We’ve grown used to it: whenever anyone in the media takes note of the antics of Norman Finkelstein, a flood of disinformation is bound to follow. The recent arrest of Finkelstein in Israel was no exception.
The facts are simple. Finkelstein attempted to enter Israel several weeks ago for the purpose of traveling to the West Bank. Israel is used to foreign troublemakers, such as the stooges of the International Solidarity Movement (ISM), who come to Israel to engage in hooliganism and support Islamofascist terrorism.
But Israel usually does not prevent them from entering the country (a highly naive and short-sighted policy). In any case, Finkelstein was – somewhat uncharacteristically for Israel – detained upon arrival, kept under watch for a few hours, and eventually deported to Amsterdam.
This of course served as a siren call for all the anti-Israel moonbats inside and outside Israel to protest this “suppression of academic freedom of an academic critic of Israel.” Leftist websites and the liberal media were immediately filled with reports of how “Professor Finkelstein” was kicked out of Israel for having anti-Israel opinions. Finkelstein’s own website screamed his martyrdom in lurid terms. The Israeli far left itself got into the fray.
As is usual whenever Finkelstein is involved, the facts all got lost along the way.
First of all, Finkelstein is no “professor” and never was an academic in any meaningful sense of the word. He is a crackpot with links to Holocaust denier groups all over the world who has attempted to build a career by churning out masses of anti-Jewish and anti-Israel diatribes.
I am an academic critic of Israel (from the right); Finkelstein is merely a vulgar Beer Hall buffoon.
Regarded as a Holocaust denier by, among others, the Anti-Defamation League and the Simon Wiesenthal Center, Finkelstein was fired last year by DePaul University in Chicago because he had no academic publications or achievements to speak of; he has yet to publish his first academic paper.
Contrary to the whining of his boosters that at he fell victim to “outside interference” in his promotion proceedings at DePaul, most of the outside interference there was actually in his favor, coming from the sewers of the anti-Israel lobby.
Second, Finkelstein was not denied entry into Israel because he holds anti-Israel opinions. Anti-Israel leftists come in and out of Israel all the time, and some of Israel’s own tenured traitors are even more extremist and anti-Israel than Finkelstein himself.
Finkelstein was denied entry into Israel, as is clear from the accounts in the Israeli media, because he has spent the past few years serving as an all-but-official spokesperson for the Hizbullah terror group and was suspected of wanting to enter Israel for purposes of espionage and activities on behalf of terrorism.
Third, entry into Israel is not some sort of universal entitlement that anyone anywhere on earth can claim for himself without limit. According to the official Israeli statement as reported in Haaretz, Israeli intelligence said Finkelstein “is not permitted to enter Israel because of suspicions involving hostile elements in Lebanon” and because he “did not give a full accounting to interrogators with regard to these suspicions.”
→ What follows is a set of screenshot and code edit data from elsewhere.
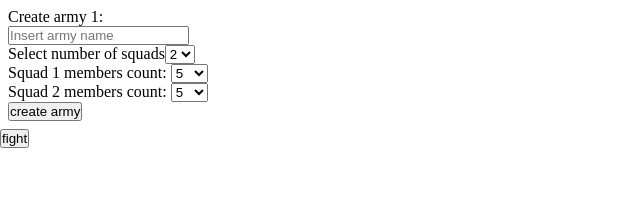
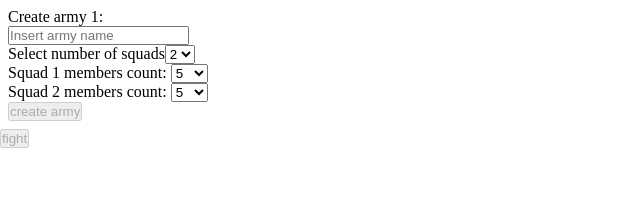
Before and after one commit to OlegFilonchuk/battle-simulator, a React (Create React App) app: page / in a window 1280 px wide. Shown: the top 198 px of the page, without its empty margins (0-640 px from the left). Built offline with nearby package versions, Linux system fonts and the light colour scheme.

Commit message:
added army name check

```diff
--- a/src/App.tsx
+++ b/src/App.tsx
@@ -5,7 +5,7 @@ import ArmyList from './components/Army/ArmyList';
 import { armyUpdateAction } from './state/armyAC';
 import Army from './classes/Army';
 import ArmyForm from './components/Army/ArmyForm';
-import { armiesSelector } from './state/selectors';
+import armiesSelector from './state/selectors';
 
 const App: FC = () => {
   const armies: Army[] = useSelector(armiesSelector);
@@ -17,12 +17,11 @@ const App: FC = () => {
       ? armies.find((item) => item.isActive)
       : false;
 
+  const checkPassed: () => boolean = () => {
+    return armies.length > 0 && armies.every((item) => !!item.target);
+  };
+
   const handleFight: EventHandler<MouseEvent<HTMLButtonElement>> = () => {
-    const checkTargets: boolean = armies.every((item) => !!item.target);
-    const checkTactics: boolean = armies.every((item) => !!item.tactics);
-
-    if (!checkTactics || !checkTargets) return;
-
     const int = setInterval(() => {
       armies.forEach((item) => item.attack());
       dispatch(armyUpdateAction());
@@ -34,7 +33,7 @@ const App: FC = () => {
     <div>
       <ArmyForm />
 
-      <button type="button" onClick={handleFight}>
+      <button type="button" onClick={handleFight} disabled={!checkPassed()}>
         fight
       </button>
 
--- a/src/components/Army/ArmyComp.tsx
+++ b/src/components/Army/ArmyComp.tsx
@@ -10,7 +10,7 @@ import { useDispatch, useSelector } from 'react-redux';
 import SquadList from '../Squad/SquadList';
 import Army from '../../classes/Army';
 import { tacticsChangeAction, targetChangeAction } from '../../state/armyAC';
-import { armiesSelector } from '../../state/selectors';
+import armiesSelector from '../../state/selectors';
 import { Tactics } from '../../utils/types';
 
 type Props = {
--- a/src/components/Army/ArmyForm.tsx
+++ b/src/components/Army/ArmyForm.tsx
@@ -9,11 +9,11 @@ import { connect } from 'react-redux';
 import { ActionCreator } from 'redux';
 import { ArmyCreateAction, armyCreateAction } from '../../state/armyAC';
 import SquadForm from '../Squad/SquadForm';
-import { armiesCounterSelector } from '../../state/selectors';
+import Army from '../../classes/Army';
 
 type Props = {
   createArmy: ActionCreator<ArmyCreateAction>;
-  armiesCount: number;
+  armies: Army[];
 };
 
 type State = {
@@ -42,7 +42,9 @@ class ArmyForm extends Component<Props, State> {
       armyName: ev.target.value,
     });
 
-  handleSquadCountChange: EventHandler<ChangeEvent<HTMLSelectElement>> = (ev) => {
+  handleSquadCountChange: EventHandler<ChangeEvent<HTMLSelectElement>> = (
+    ev,
+  ) => {
     const { squadState, squadsCount } = this.state;
     const newSquadState = [...squadState];
     newSquadState.length = +ev.target.value;
@@ -83,12 +85,18 @@ class ArmyForm extends Component<Props, State> {
     return result;
   };
 
+  checkName: () => boolean = () => {
+    const { armyName } = this.state;
+    const { armies } = this.props;
+    return armyName && !armies.map((item) => item.name).includes(armyName);
+  };
+
   handleArmyCreate: EventHandler<MouseEvent<HTMLButtonElement>> = (ev) => {
     ev.preventDefault();
-    const { createArmy } = this.props;
+    const { createArmy, armies } = this.props;
     const { armyName, squadState } = this.state;
 
-    if (!armyName) return;
+    if (!armyName || armies.map((item) => item.name).includes(armyName)) return;
     createArmy(armyName, squadState);
 
     this.setState({
@@ -98,7 +106,7 @@ class ArmyForm extends Component<Props, State> {
 
   render() {
     const { armyName, squadsCount } = this.state;
-    const { armiesCount } = this.props;
+    const { armies } = this.props;
     return (
       <form
         autoComplete="off"
@@ -109,7 +117,7 @@ class ArmyForm extends Component<Props, State> {
           padding: '0.5em',
         }}
       >
-        {`Create army ${armiesCount + 1}: `}
+        {`Create army ${armies.length + 1}: `}
         <input
           type="text"
           name="name"
@@ -131,7 +139,11 @@ class ArmyForm extends Component<Props, State> {
           </select>
         </label>
         {this.renderSquadFields()}
-        <button type="submit" onClick={this.handleArmyCreate}>
+        <button
+          type="submit"
+          onClick={this.handleArmyCreate}
+          disabled={!this.checkName()}
+        >
           create army
         </button>
       </form>
@@ -139,6 +151,9 @@ class ArmyForm extends Component<Props, State> {
   }
 }
 
-export default connect(armiesCounterSelector, { createArmy: armyCreateAction })(
-  ArmyForm,
-);
+export default connect(
+  ({ armies }) => ({
+    armies,
+  }),
+  { createArmy: armyCreateAction },
+)(ArmyForm);
--- a/src/state/selectors.ts
+++ b/src/state/selectors.ts
@@ -2,7 +2,5 @@ import { StoreState } from '../utils/types';
 
 type Selector = (store: StoreState) => any;
 
-export const armiesSelector: Selector = ({ armies }) => armies;
-export const armiesCounterSelector: Selector = ({ armies }) => ({
-  armiesCount: armies.length,
-});
+const armiesSelector: Selector = ({ armies }) => armies;
+export default armiesSelector;
```
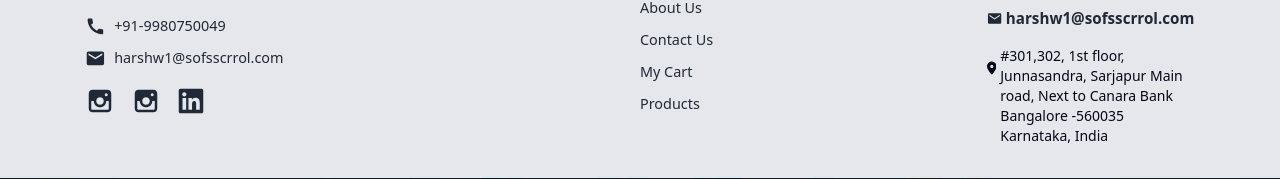
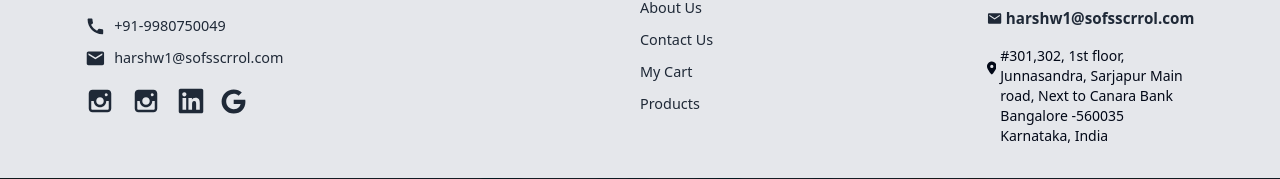
Before and after one commit to DiamondOre-Consulting/Sof-Scroll-Website, a React (Vite) app: page / in a window 1280 px wide. Shown: the part 11564-11743 px from the top of the page. Built offline with nearby package versions, Linux system fonts and the light colour scheme; a web font is replaced by a local one.

Commit message:
update footer

```diff
--- a/src/Components/Footer.jsx
+++ b/src/Components/Footer.jsx
@@ -12,6 +12,7 @@ import { FaLinkedin } from "react-icons/fa";
 import { MdOutlineSmartphone } from "react-icons/md";
 import { FaLocationDot } from "react-icons/fa6";
 import logo from "../assets/newlogo.webp";
+import { FaGoogle } from "react-icons/fa";
 
 const contactStyle =
   "text-[0.95rem] flex items-start sm:items-center lg:items-start gap-1 hover:text-dark font-semibold  text-gray-800 ";
@@ -103,6 +104,10 @@ const Footer = () => {
                       >
                         {" "}
                         <FaLinkedin />
+                      </a>
+
+                      <a href="https://www.google.com/maps/dir//Kapital+Seed+9+WM5M%2B699+Bengaluru,+Karnataka+560035/@12.9080375,77.6834844,16z/data=!4m8!4m7!1m0!1m5!1m1!1s0x3bae13004569d5db:0x10c63413a4dac9d5!2m2!1d77.6834844!2d12.9080375?entry=ttu&g_ep=EgoyMDI1MDEwNy4wIKXMDSoASAFQAw%3D%3D" target="_blank" className="text-[25px]">
+                        <FaGoogle />
                       </a>
                     </div>
                   </ul>
```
Finkelstein was kept under wraps by Israeli security at the airport for a few hours after landing before being deported. It sounds like his toughest moment was when the free cola he was served was not quite ice cold.
While in Israeli captivity he refused to answer questions such as what he was planning to do while in the country and who was paying for his trip. He was also asked what he currently lives on, and my personal guess is that this is what caused him to lose his famous temper, as his lack of gainful employment since being fired by DePaul seems to be a sore point with him.
Moments after arriving in Amsterdam, Finkelstein sent out the following message to his fans (spelling, syntax and typos uncorrected):
Before rumors report my premature death, I was kept in a holding cell for 24 hours and then deported to Amsterdam. It wasn’t a Belgian bed and breakfast but it wasn’t Auschwitz either (although after six hours of abusive treatement I did call them “[expletive] Jewish Nazis,” not taken well). It seems that to see Musa and his family again, I’ll have to wait until the end of the occupation. I have been been banned for “at least 10 years.” Another incentive to work towards ending the occupation.
Israel’s far left, at least as batty as America’s far left, chirped in its outrage at Finkelstein being prevented from entering Israel. The Association for Civil Rights in Israel took the lead, quickly dispatching once of its leaders, a lawyer named Michael Sfard, to serve as attorney for Finkelstein while he was being held at the airport.
Sfard was quoted in the media as saying, “A country that starts to fear what its harshest critics write about it is a country that is already behaving in a manner reminiscent of the darkest days of the communist regime.”
Strange, but Winston Churchill never invited Lord Haw Haw to Britain to lecture in the middle of World War II, nor did FDR invite Tokyo Rose to throw out the first pitch at the 1943 World Series.
Steven Plaut, a frequent contributor to The Jewish Press, is a professor at Haifa University. His book “The Scout” is available at Amazon.com. He can be contacted at firstname.lastname@example.org.